Dr Eric Hewitt
- Position: Associate Professor
- Areas of expertise: Cell biology and immunology of amyloid disease; Alzheimer's; Parkinson's; dialysis-related amyloidosis; Lysosomes in health and disease
- Email: E.W.Hewitt@leeds.ac.uk
- Phone: +44(0)113 343 3030
- Location: 7.19C Miall
PhD from the University of Manchester in 1994, followed by postdoctoral work at the University of Dundee, University College London and the University of Cambridge. Appointed as a Lecturer at the University of Leeds in 2002.
Cell biology and immunology of amyloid disease
The formation of insoluble amyloid fibrils is associated with a spectrum of devastating human disorders, including Alzheimer’s, Parkinson’s, type 2 diabetes and dialysis related amyloidosis (DRA). In these disorders the formation of amyloid fibrils results in cellular dysfunction and tissue destruction. Understanding the mechanisms of amyloid toxicity is a priority if we are to develop new therapeutics for the amyloidoses.

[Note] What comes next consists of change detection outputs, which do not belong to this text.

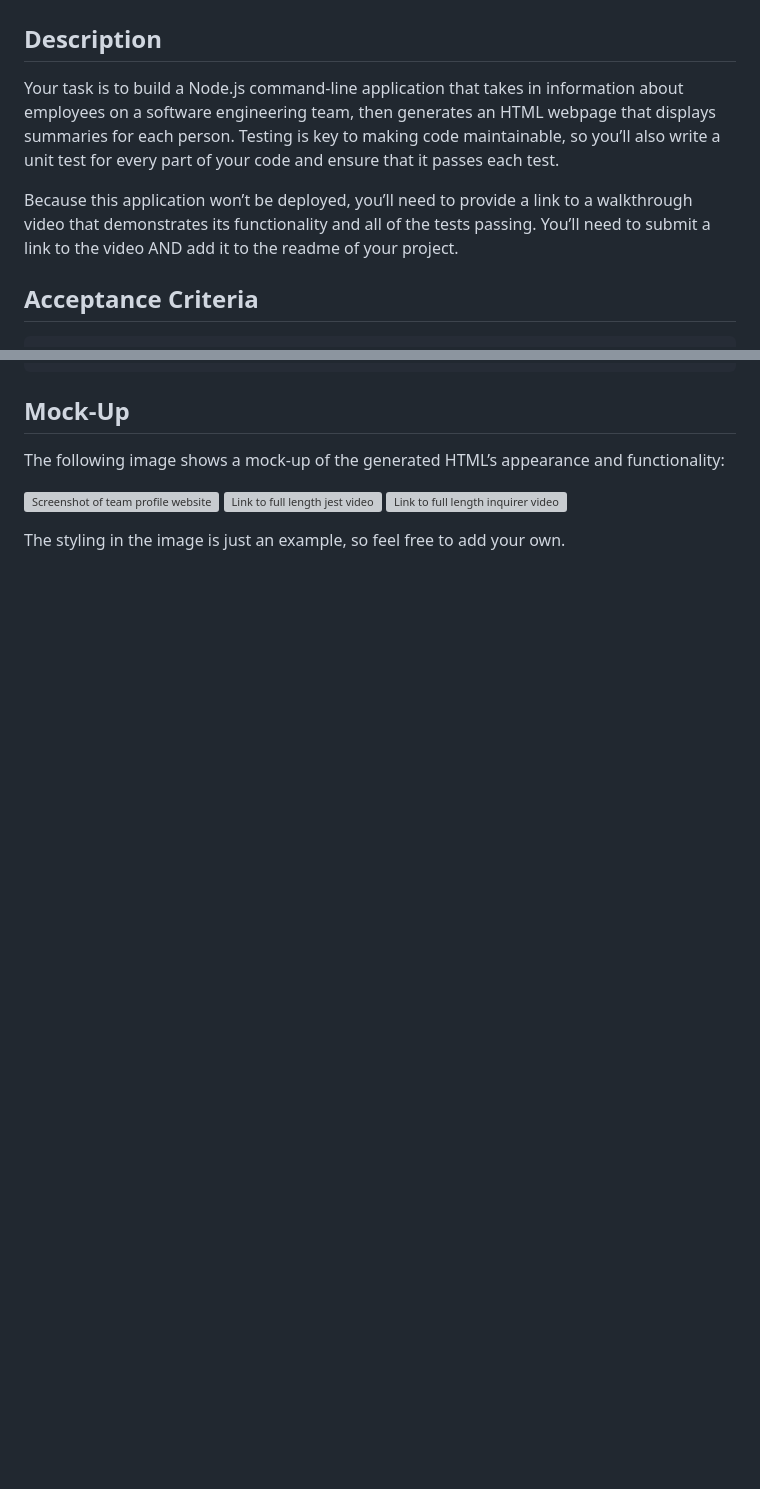
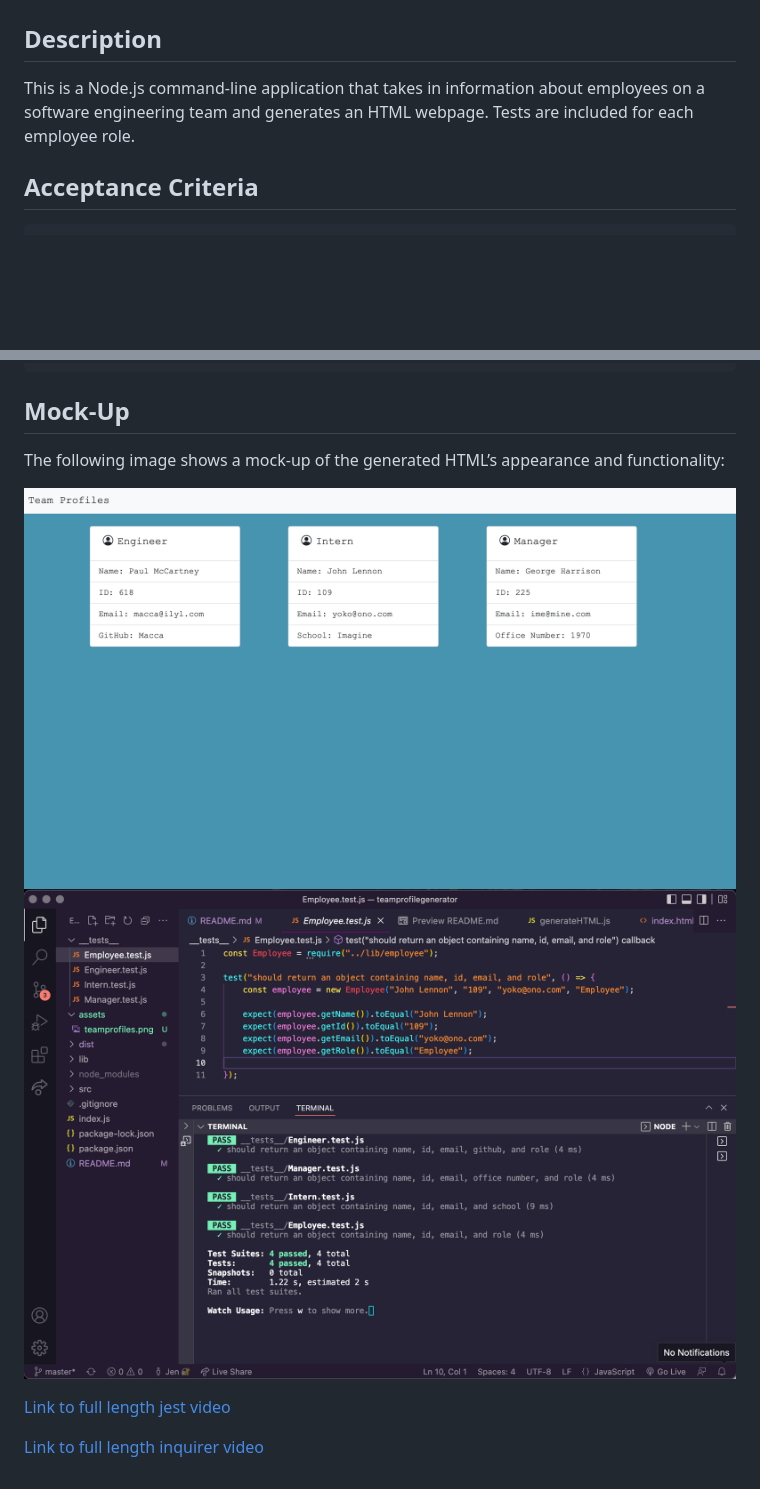
Before and after one commit to choyoonme/teamprofilegenerator, a Markdown page: README.md, 2 parts joined by grey strips. GitHub-like rendering; pictures changed too: assets/teamprofiles.png (added), assets/tests.png (added); blank space fills up the shorter version; grey boxes are pictures that could not be loaded.

Commit message:
add assets to readme

```diff
--- a/README.md
+++ b/README.md
@@ -2,10 +2,7 @@
 
 ## Description
 
-Your task is to build a Node.js command-line application that takes in information about employees on a software engineering team, then generates an HTML webpage that displays summaries for each person. Testing is key to making code maintainable, so you’ll also write a unit test for every part of your code and ensure that it passes each test.
-
-Because this application won’t be deployed, you’ll need to provide a link to a walkthrough video that demonstrates its functionality and all of the tests passing. You’ll need to submit a link to the video AND add it to the readme of your project.
-
+This is a Node.js command-line application that takes in information about employees on a software engineering team and generates an HTML webpage. Tests are included for each employee role.
 
 ## Acceptance Criteria
 
@@ -33,8 +30,9 @@ THEN I exit the application, and the HTML is generated
 
 The following image shows a mock-up of the generated HTML’s appearance and functionality:
 
-![Screenshot of team profile website]()
-![Link to full length jest video](https://drive.google.com/file/d/1QWGLudIcAO5oiyV0_GbVFwP57KjBir3Z/view)
-![Link to full length inquirer video](https://drive.google.com/file/d/19zyqD6dFyTqUtRUpNVXpj2lypaXNI5Vo/view)
+![Screenshot of team profile website](./assets/teamprofiles.png)
+![Screenshot of passed tests](./assets/tests.png)
 
-The styling in the image is just an example, so feel free to add your own.
+[Link to full length jest video](https://drive.google.com/file/d/1QWGLudIcAO5oiyV0_GbVFwP57KjBir3Z/view)
+
+[Link to full length inquirer video](https://drive.google.com/file/d/1THvQlJcMe8qAG_oX7fCYD4BLT1ebKHa-/view)
```
Also changed, not shown: 1 other file.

Our goal is to determine how the structure and physical properties of amyloid fibrils and their assembly intermediates affects the function and viability of cells. This involves a highly collaborative and multidisciplinary approach in which information obtained structural biology techniques is integrated with cell biological analyses. Currently, we are studying the oligomeric assembly intermediates and fibrils formed by the amyloidogenic sequences, α-synuclein (Parkinson’s), amyloid-β (Alzheimer’s) and β2-microglobulin (DRA). We are examining the uptake of amyloid aggregates by cells, the pathological interactions between amyloid and cellular components, the induction of inflammatory responses, and the effects of amyloid on cellular physiology and cell viability. These experiments use an array of techniques, including plate-based assays for cell viability and metabolism, live cell confocal microscopy, flow cytometry, subcellular fractionation and proteomics. In addition, we are exploring a novel single molecule platform for the delivery of amyloid aggregates into the cytoplasm of cells with colleagues in the School Electrical and Electronic Engineering.
Lysosomes in health and disease
Lysosomes are membrane bound organelles whose functions include the degradation of cellular and extracellular material. We are studying the role of lysosomes in amyloid disease and our work suggests that this organelle is a key target for amyloid toxicity. In another project we are studying specialized lysosomes known as secretory lysosomes, which function as regulated secretory organelles in immune cells.<h4>Research projects</h4> <p>Any research projects I'm currently working on will be listed below. Our list of all <a href="https://biologicalsciences.leeds.ac.uk/dir/research-projects">research projects</a> allows you to view and search the full list of projects in the faculty.</p>
- BSc, Reading; PhD, Manchester
Postgraduate studentship areas:
- Cell biology of amyloid disease
- PGT Chair of Special Cases Committee - MCB programmes
- UG Chair of Special Cases Committee - MCB programmes
- Member of Undergraduate School Taught Student Education Committee
Research groups and institutes
- Cell and Organismal Biology
Current postgraduate researchers
<li><a href="//phd.leeds.ac.uk/project/436-an-integrated-approach-to-the-study-of-cellular-interactions-with-amyloid-in-neurodegenerative-disease">An integrated approach to the study of cellular interactions with amyloid in neurodegenerative disease</a></li>